Task material below:

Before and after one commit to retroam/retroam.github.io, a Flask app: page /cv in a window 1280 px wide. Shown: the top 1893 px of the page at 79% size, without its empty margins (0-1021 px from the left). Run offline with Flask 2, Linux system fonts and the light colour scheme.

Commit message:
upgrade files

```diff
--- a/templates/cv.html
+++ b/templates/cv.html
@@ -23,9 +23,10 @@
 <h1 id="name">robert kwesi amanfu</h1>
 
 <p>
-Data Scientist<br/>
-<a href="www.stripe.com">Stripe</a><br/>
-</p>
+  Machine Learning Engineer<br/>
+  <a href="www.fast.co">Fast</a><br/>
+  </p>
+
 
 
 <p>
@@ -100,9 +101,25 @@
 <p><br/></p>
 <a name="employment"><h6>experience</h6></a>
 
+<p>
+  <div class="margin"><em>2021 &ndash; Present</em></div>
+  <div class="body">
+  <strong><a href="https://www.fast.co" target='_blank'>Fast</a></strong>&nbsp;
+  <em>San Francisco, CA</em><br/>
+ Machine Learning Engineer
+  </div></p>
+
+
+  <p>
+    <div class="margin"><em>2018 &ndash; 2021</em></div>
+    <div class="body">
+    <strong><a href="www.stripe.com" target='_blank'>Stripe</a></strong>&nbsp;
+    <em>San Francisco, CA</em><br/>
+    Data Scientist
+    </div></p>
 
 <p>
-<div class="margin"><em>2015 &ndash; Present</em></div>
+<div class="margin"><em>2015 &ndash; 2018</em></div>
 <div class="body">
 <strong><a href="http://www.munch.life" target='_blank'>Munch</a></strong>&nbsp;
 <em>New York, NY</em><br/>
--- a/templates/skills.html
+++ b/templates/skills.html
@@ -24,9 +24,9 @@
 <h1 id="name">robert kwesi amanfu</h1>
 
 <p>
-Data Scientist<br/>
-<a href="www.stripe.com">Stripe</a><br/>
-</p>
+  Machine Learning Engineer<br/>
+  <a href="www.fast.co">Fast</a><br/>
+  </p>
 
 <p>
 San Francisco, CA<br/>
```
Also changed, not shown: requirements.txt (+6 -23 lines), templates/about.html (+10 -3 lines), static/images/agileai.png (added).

End of Task material.

• _Exercise prompt_: The job is to copy each line from the material above that holds the word "ndash".

• _Result_:
+  <div class="margin"><em>2021 &ndash; Present</em></div>
+    <div class="margin"><em>2018 &ndash; 2021</em></div>
-<div class="margin"><em>2015 &ndash; Present</em></div>
+<div class="margin"><em>2015 &ndash; 2018</em></div>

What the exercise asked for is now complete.